> **Task description**
Please determine the number of lines in the material below that contain the word "border", and state it alone.

> **Records for the exercise**

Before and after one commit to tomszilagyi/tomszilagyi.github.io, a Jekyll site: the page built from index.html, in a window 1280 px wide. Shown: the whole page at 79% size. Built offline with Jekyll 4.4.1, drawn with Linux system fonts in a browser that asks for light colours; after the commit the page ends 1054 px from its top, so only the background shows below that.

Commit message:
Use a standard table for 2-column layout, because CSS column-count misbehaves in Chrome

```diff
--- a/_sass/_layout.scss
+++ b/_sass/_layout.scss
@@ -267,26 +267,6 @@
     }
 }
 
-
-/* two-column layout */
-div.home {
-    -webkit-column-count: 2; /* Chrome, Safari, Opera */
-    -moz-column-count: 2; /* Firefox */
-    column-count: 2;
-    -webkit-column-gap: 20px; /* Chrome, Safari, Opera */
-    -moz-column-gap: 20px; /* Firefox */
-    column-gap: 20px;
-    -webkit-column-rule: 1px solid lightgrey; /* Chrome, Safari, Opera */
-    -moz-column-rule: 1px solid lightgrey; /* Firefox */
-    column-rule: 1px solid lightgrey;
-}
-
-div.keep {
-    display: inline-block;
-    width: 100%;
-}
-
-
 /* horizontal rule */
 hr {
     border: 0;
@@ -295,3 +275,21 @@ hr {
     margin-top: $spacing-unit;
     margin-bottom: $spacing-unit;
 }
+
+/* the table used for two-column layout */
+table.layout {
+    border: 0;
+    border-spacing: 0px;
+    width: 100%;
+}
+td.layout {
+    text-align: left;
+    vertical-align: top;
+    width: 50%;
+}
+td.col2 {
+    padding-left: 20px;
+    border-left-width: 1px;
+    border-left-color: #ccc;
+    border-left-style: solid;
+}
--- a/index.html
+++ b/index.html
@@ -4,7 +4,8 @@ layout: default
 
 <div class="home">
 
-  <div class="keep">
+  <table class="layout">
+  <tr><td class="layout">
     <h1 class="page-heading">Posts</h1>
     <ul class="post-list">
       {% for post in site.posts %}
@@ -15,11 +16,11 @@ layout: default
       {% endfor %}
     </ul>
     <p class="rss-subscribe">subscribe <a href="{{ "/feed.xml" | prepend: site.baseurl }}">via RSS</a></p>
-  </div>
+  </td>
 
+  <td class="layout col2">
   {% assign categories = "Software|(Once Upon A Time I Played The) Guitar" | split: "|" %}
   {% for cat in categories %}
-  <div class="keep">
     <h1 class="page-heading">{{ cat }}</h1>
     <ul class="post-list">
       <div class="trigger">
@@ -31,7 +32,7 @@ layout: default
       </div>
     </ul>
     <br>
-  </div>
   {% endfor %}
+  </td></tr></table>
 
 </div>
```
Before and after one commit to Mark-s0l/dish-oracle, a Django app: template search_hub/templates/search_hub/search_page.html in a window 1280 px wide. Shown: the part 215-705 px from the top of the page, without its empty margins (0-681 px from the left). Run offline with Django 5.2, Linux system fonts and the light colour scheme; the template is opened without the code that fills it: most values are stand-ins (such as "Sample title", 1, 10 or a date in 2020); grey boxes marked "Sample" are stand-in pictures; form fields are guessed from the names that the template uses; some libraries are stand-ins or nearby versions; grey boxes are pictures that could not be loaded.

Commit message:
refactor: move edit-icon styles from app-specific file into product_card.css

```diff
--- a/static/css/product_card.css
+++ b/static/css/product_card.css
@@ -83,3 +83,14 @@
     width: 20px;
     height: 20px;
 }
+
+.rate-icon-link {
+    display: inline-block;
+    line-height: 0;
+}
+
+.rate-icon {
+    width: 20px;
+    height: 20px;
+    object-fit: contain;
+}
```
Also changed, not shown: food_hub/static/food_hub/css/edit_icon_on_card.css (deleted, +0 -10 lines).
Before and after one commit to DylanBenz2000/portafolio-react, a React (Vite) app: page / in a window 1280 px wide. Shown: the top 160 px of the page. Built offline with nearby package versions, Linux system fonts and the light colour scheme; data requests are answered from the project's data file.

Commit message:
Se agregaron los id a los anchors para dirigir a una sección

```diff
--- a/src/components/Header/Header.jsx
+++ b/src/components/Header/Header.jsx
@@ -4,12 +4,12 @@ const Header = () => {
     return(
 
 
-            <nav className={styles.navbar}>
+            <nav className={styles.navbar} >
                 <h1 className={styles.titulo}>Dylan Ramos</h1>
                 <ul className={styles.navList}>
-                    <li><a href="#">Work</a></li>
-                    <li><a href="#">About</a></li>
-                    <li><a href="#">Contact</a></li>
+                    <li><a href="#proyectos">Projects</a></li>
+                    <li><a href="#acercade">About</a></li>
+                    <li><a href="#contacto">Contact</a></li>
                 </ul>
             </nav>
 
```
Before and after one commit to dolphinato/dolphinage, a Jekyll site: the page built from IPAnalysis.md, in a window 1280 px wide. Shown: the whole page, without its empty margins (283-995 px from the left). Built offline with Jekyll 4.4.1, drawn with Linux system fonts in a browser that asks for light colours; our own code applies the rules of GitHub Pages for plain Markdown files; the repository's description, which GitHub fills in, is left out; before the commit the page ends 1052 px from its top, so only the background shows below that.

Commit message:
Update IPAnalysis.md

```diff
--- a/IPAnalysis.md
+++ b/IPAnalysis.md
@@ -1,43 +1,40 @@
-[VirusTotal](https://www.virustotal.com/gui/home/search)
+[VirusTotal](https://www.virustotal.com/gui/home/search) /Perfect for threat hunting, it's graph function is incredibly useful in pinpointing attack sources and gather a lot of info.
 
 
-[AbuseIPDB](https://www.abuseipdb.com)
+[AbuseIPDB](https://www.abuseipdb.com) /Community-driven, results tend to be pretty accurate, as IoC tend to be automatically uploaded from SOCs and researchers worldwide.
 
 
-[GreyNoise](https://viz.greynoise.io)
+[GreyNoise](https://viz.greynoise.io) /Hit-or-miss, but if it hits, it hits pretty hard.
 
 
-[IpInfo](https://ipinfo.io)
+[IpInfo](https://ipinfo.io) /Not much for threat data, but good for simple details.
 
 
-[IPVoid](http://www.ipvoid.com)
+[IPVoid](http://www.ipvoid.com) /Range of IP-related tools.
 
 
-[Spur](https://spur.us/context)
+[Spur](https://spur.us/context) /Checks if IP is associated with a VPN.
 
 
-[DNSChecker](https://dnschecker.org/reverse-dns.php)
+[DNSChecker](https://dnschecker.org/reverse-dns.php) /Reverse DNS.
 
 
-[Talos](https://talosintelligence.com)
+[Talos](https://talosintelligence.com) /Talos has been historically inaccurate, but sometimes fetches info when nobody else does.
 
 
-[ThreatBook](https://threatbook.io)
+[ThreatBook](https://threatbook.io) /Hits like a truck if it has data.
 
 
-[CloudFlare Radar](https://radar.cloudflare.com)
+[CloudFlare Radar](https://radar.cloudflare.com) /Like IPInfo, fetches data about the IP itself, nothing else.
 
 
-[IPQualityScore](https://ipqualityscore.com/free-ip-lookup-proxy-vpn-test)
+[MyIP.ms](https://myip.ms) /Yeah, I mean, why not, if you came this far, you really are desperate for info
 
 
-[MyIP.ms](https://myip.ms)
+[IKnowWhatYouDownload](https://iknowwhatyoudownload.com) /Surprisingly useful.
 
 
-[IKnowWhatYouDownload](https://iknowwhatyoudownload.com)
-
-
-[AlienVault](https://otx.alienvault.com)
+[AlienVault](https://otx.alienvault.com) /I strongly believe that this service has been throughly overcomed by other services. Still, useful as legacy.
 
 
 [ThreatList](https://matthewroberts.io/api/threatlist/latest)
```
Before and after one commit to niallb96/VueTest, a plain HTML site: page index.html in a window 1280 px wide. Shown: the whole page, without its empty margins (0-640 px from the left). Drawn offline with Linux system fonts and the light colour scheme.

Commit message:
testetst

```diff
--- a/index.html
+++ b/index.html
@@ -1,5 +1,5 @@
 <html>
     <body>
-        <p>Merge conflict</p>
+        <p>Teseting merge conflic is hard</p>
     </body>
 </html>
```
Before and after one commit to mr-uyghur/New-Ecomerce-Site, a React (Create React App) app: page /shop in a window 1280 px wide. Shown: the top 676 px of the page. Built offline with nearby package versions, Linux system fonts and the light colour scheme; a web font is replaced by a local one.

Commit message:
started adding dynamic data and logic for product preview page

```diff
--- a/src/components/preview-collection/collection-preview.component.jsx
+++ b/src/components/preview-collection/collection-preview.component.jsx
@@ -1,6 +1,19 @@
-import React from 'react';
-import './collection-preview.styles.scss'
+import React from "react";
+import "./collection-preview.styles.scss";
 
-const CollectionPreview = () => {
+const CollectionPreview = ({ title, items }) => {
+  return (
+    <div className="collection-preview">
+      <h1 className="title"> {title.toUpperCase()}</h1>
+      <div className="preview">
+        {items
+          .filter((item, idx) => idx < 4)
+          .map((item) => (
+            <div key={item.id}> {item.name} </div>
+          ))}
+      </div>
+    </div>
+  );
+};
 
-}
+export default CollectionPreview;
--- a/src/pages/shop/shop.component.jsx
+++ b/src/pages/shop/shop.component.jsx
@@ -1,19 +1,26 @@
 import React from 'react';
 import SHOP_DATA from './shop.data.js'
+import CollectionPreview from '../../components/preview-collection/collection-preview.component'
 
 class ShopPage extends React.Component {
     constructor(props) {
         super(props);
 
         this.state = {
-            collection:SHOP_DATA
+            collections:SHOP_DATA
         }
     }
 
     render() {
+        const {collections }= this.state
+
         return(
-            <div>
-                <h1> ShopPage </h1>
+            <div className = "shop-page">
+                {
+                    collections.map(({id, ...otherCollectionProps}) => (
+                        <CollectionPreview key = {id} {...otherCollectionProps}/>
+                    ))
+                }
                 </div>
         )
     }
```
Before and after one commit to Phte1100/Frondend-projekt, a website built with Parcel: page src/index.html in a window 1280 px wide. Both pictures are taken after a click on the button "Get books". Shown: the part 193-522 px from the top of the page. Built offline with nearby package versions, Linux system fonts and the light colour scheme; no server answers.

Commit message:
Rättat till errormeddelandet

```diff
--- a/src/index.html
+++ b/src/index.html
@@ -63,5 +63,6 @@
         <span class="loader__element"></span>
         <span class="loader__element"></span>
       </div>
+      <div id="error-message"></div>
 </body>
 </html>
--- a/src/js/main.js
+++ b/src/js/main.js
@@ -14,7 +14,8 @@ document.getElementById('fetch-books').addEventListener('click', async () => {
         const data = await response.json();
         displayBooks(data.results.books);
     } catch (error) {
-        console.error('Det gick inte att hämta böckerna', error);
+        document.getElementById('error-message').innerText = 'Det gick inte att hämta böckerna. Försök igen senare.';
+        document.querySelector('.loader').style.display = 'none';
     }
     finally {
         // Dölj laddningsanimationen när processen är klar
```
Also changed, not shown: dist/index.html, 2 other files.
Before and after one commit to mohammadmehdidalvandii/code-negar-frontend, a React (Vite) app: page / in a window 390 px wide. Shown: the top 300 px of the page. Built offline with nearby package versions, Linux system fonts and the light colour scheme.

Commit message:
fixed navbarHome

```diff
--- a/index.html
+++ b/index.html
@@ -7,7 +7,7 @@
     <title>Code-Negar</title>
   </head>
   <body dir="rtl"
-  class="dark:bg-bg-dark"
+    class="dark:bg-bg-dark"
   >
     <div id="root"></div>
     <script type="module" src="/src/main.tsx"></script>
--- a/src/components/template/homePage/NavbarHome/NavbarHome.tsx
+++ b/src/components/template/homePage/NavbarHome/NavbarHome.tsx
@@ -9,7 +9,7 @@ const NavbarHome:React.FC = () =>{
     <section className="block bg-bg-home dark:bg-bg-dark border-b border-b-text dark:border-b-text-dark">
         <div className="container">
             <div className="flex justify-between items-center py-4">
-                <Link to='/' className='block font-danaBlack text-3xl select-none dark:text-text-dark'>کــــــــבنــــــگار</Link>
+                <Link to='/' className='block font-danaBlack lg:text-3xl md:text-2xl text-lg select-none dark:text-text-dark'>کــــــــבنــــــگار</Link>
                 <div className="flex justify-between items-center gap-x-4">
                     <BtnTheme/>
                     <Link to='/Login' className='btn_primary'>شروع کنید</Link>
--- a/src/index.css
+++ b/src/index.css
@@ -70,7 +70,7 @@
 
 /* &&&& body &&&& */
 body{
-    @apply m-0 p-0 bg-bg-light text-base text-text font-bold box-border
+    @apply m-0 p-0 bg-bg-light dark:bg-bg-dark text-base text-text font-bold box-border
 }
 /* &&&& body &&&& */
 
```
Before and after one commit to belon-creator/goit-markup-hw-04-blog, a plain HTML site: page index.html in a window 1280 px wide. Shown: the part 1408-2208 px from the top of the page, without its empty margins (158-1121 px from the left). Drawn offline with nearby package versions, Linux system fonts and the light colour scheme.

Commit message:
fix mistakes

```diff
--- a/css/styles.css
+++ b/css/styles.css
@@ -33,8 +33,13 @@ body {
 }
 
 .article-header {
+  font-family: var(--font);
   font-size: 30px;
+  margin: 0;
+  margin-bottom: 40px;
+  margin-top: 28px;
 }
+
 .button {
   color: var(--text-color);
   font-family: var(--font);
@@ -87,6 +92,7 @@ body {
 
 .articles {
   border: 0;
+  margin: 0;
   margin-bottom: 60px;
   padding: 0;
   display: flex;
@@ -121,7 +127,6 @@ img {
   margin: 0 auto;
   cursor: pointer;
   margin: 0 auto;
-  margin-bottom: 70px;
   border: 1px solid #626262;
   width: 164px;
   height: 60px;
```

> **Task answer**
11